**Problem statement:**
Which lines of the records hold the string "items"? Report only how many of them there are.

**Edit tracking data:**
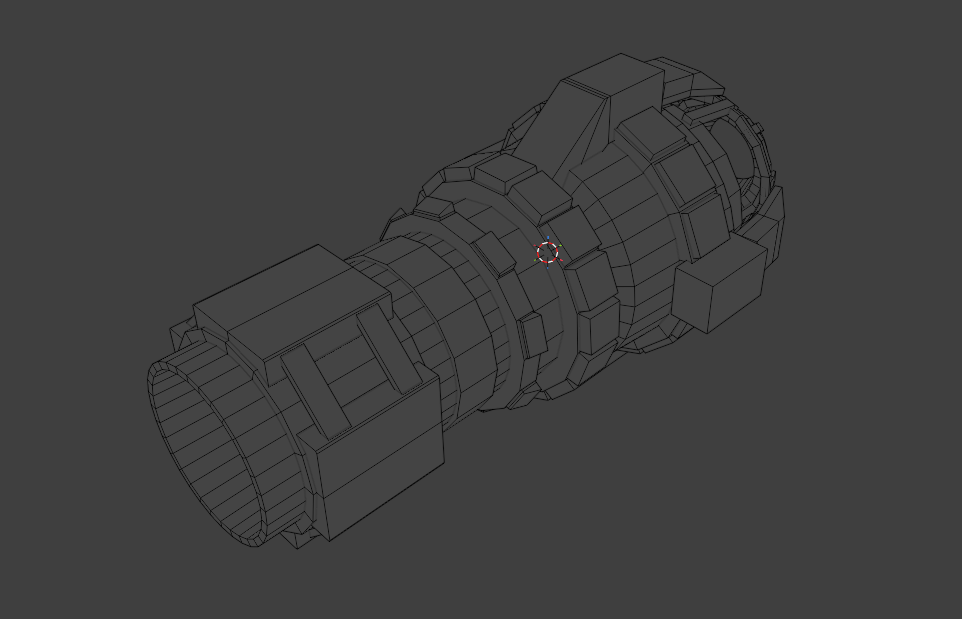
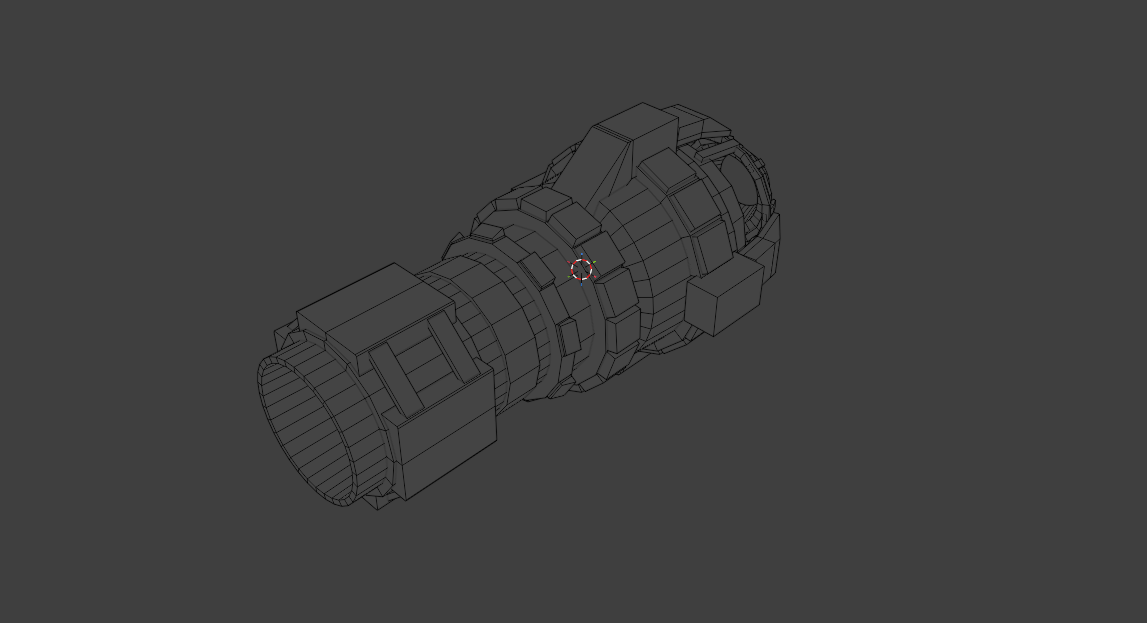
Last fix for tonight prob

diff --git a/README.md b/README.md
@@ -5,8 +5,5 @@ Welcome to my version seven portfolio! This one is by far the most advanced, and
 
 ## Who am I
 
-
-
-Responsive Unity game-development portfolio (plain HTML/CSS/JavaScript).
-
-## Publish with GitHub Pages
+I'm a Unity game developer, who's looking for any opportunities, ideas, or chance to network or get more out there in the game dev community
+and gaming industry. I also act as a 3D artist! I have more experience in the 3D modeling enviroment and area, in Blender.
...
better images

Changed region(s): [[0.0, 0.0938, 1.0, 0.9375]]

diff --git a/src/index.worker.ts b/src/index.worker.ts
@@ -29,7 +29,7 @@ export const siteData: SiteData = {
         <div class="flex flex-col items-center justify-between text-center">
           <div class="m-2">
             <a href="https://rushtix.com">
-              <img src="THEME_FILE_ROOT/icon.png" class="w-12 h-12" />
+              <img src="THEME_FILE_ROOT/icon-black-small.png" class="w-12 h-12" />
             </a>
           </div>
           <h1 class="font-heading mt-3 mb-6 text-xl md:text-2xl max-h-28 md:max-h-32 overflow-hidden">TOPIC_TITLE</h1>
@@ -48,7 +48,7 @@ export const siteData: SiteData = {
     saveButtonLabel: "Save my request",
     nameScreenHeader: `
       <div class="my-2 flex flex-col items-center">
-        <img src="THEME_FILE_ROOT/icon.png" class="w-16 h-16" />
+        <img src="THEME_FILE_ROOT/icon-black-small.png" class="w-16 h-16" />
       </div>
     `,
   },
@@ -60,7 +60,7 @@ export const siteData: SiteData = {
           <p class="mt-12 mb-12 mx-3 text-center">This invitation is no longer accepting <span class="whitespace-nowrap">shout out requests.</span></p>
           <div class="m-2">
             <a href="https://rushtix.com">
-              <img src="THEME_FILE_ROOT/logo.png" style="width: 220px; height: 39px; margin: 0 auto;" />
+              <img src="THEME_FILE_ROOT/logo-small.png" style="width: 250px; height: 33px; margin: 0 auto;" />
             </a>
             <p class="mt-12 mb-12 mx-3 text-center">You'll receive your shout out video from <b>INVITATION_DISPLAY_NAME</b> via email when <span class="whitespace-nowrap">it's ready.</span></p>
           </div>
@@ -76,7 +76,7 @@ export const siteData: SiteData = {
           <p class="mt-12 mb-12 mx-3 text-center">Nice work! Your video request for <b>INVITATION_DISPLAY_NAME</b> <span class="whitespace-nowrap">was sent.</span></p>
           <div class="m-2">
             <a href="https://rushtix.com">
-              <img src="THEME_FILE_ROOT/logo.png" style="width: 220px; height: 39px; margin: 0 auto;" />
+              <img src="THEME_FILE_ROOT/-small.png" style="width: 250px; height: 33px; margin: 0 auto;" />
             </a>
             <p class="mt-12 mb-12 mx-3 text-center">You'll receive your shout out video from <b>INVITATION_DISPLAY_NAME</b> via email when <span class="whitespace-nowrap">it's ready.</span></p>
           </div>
==
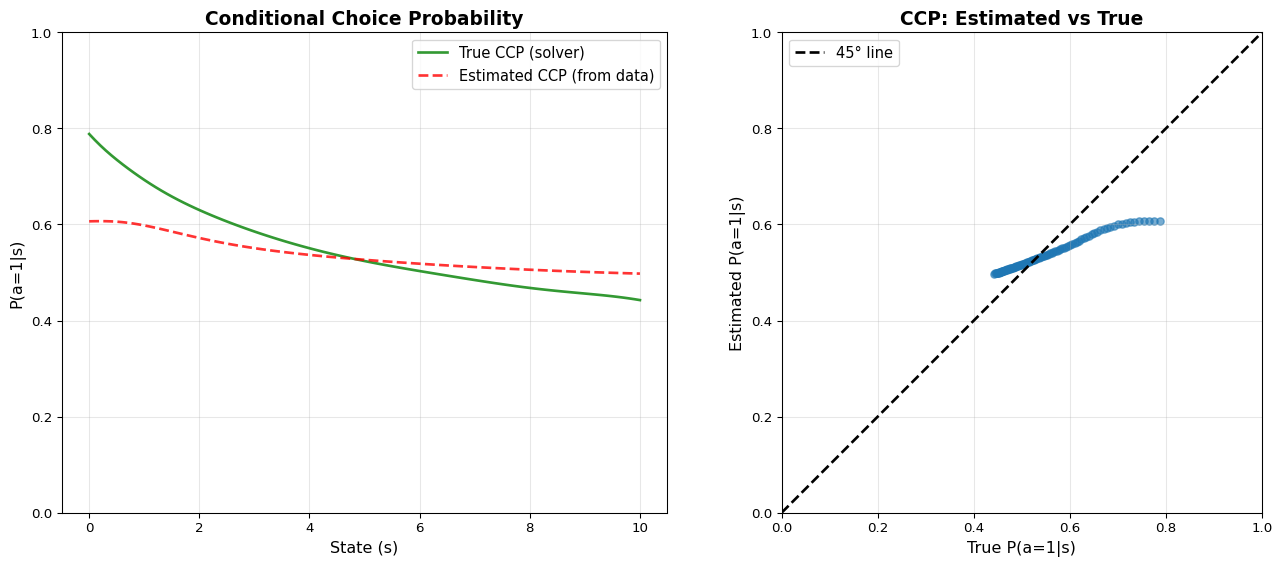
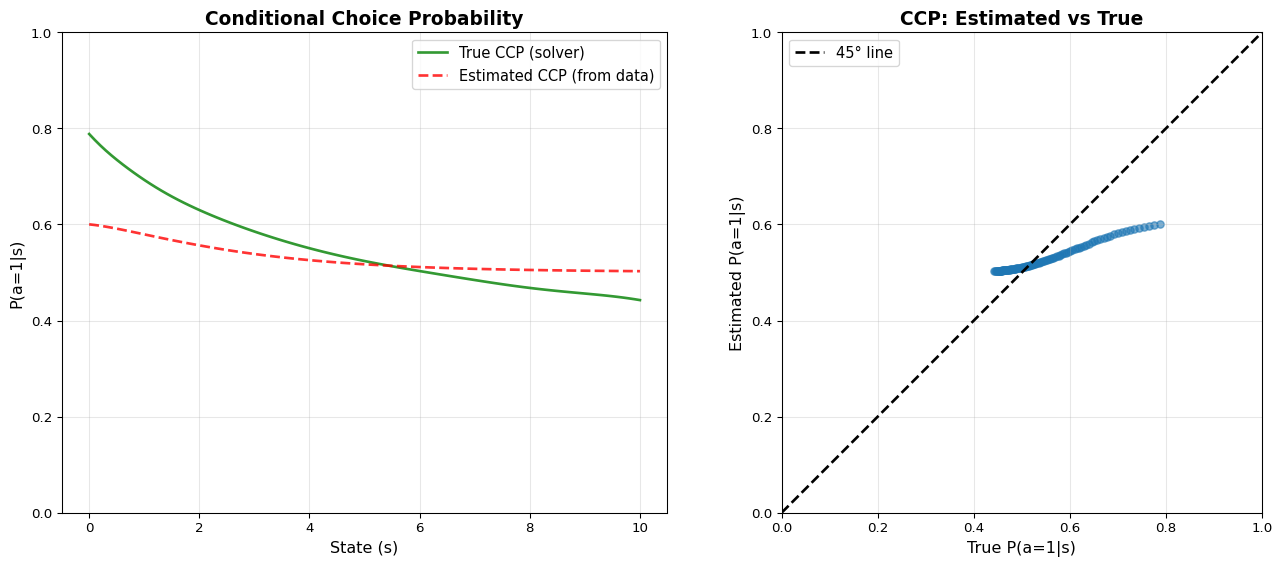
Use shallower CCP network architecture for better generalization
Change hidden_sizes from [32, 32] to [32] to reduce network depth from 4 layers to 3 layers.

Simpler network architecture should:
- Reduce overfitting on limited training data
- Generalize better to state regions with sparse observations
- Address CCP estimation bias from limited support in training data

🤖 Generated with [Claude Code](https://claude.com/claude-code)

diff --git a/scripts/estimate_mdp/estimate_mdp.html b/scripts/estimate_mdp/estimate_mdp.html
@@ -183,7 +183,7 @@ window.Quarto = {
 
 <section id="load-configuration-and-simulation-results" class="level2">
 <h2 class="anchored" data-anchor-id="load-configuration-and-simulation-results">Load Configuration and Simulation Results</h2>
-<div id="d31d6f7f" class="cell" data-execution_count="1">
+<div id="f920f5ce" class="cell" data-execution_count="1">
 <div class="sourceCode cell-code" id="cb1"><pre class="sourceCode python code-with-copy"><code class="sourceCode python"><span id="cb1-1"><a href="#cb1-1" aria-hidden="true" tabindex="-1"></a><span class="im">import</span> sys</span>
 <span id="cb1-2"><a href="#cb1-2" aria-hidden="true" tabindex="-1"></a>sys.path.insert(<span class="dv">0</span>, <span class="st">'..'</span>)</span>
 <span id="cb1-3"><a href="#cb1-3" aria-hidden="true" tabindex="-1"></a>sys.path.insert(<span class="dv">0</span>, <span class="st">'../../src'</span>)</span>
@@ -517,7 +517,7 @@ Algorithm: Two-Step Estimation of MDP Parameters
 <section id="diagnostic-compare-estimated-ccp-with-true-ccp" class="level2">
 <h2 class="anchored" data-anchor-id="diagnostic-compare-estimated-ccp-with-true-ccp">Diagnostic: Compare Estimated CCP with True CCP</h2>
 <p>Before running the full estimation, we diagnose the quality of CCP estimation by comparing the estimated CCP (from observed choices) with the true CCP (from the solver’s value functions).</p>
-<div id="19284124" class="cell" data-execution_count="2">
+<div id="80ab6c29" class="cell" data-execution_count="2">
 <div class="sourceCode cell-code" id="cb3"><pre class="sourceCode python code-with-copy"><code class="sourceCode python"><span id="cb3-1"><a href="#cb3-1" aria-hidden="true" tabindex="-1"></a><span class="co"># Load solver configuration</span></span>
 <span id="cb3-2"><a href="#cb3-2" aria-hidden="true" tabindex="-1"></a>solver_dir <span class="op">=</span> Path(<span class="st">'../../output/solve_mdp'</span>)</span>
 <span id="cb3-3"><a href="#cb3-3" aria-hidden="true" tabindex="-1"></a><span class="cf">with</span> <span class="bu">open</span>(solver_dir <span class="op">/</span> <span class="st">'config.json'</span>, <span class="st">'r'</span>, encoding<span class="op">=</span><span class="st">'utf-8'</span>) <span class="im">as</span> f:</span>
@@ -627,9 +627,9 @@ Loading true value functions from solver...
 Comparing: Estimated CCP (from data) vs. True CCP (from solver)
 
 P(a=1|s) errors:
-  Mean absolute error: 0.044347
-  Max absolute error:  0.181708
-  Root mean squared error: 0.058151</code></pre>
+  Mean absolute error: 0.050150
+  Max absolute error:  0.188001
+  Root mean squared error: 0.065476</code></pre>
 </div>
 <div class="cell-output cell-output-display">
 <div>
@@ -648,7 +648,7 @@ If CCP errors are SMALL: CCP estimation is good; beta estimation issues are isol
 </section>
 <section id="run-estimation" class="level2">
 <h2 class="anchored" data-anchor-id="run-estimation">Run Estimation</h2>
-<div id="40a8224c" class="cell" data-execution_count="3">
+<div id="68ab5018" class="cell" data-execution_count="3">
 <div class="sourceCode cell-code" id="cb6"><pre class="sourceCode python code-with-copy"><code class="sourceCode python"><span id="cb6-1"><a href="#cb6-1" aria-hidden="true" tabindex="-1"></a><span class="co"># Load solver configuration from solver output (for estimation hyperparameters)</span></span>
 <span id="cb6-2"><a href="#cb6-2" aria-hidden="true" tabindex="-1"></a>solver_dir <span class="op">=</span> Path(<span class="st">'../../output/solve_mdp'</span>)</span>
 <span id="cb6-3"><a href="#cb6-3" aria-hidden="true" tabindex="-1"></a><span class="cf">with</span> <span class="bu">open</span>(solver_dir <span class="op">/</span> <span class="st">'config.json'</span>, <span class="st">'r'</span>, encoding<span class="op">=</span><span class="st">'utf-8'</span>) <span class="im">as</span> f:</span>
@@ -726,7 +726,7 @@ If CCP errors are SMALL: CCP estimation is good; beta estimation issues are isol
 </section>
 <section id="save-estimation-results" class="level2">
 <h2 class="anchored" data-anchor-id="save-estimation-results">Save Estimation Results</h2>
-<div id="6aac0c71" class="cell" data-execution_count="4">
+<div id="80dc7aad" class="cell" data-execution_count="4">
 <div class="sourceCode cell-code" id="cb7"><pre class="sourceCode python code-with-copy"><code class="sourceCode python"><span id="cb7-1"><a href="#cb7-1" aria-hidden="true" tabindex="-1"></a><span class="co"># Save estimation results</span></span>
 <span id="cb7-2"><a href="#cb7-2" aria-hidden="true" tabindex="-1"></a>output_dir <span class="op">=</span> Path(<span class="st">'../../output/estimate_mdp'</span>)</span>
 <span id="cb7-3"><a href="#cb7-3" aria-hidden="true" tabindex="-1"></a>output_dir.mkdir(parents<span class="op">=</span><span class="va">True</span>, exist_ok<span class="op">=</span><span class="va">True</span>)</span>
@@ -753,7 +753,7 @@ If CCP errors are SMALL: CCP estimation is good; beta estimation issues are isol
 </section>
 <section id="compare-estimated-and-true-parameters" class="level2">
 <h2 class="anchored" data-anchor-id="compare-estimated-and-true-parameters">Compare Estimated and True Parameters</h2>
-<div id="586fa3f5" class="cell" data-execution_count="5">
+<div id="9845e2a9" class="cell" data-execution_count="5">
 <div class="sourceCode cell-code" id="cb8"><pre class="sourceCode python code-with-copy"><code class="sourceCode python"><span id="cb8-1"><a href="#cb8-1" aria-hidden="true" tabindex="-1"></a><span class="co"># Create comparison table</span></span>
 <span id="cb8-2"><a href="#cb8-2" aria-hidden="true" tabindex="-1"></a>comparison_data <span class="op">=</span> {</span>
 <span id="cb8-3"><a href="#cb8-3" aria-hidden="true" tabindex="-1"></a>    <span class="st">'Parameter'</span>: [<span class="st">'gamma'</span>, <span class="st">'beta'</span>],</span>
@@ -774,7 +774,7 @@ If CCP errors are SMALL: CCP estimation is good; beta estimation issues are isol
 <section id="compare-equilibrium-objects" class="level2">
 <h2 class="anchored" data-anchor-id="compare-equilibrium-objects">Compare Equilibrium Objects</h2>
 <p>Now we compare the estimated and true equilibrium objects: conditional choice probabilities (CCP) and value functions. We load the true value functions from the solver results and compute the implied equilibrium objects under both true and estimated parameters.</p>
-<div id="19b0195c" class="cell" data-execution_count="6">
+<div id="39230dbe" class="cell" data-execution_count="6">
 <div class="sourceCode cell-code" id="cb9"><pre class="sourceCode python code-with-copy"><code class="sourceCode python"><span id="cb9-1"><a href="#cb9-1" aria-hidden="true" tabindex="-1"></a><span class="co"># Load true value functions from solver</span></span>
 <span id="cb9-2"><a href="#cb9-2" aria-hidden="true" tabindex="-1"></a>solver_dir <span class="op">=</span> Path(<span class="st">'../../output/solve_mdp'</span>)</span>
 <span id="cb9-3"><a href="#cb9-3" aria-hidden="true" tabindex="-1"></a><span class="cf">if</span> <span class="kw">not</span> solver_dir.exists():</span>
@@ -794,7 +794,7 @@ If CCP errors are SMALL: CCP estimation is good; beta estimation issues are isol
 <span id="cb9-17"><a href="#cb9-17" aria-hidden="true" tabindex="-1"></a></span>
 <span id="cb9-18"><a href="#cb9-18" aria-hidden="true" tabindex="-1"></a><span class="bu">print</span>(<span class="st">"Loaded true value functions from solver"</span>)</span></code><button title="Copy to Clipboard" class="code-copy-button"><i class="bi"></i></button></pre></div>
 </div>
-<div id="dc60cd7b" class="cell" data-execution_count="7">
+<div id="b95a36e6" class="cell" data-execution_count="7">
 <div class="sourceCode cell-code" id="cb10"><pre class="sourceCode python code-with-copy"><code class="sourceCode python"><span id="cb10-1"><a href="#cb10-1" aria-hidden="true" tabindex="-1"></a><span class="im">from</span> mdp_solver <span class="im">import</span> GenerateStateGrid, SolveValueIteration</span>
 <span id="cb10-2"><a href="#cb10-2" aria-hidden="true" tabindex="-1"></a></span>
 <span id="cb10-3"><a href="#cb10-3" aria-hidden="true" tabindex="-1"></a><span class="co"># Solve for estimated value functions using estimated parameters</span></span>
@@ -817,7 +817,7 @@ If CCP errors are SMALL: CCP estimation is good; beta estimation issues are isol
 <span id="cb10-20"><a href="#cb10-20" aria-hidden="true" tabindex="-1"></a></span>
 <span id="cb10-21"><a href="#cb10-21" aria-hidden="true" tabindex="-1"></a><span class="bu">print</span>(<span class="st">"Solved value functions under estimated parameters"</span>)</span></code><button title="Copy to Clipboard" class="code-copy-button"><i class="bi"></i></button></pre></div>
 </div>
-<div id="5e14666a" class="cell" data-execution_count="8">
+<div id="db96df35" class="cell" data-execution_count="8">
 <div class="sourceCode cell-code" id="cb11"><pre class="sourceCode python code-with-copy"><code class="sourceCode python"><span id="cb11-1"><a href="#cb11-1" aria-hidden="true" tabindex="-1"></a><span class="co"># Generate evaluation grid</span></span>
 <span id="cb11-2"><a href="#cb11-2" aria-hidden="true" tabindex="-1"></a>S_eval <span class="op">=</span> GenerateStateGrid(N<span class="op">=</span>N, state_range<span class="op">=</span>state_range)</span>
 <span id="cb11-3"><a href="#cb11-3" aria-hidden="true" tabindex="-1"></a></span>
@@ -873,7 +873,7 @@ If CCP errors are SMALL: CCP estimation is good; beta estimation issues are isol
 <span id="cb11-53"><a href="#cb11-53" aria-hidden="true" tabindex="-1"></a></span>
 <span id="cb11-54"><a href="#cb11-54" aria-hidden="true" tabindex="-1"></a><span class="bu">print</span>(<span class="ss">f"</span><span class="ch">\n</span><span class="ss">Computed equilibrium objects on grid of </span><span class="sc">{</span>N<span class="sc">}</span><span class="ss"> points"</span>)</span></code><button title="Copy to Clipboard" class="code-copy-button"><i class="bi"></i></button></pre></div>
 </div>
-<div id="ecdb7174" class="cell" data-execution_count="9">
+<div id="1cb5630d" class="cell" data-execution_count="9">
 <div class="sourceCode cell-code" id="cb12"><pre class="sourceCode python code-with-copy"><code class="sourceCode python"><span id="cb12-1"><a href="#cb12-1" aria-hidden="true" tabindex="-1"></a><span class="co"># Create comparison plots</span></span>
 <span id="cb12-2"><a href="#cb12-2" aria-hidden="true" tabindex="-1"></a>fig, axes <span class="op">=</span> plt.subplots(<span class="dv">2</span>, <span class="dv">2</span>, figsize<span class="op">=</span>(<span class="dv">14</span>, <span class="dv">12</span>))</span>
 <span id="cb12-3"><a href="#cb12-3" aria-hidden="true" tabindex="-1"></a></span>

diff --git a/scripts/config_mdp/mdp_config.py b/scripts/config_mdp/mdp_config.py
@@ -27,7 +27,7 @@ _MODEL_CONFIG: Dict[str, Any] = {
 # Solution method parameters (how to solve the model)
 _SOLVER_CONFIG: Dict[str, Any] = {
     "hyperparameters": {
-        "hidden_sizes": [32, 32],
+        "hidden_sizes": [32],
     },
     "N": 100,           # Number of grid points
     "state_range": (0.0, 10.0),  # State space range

**Final answer:**
2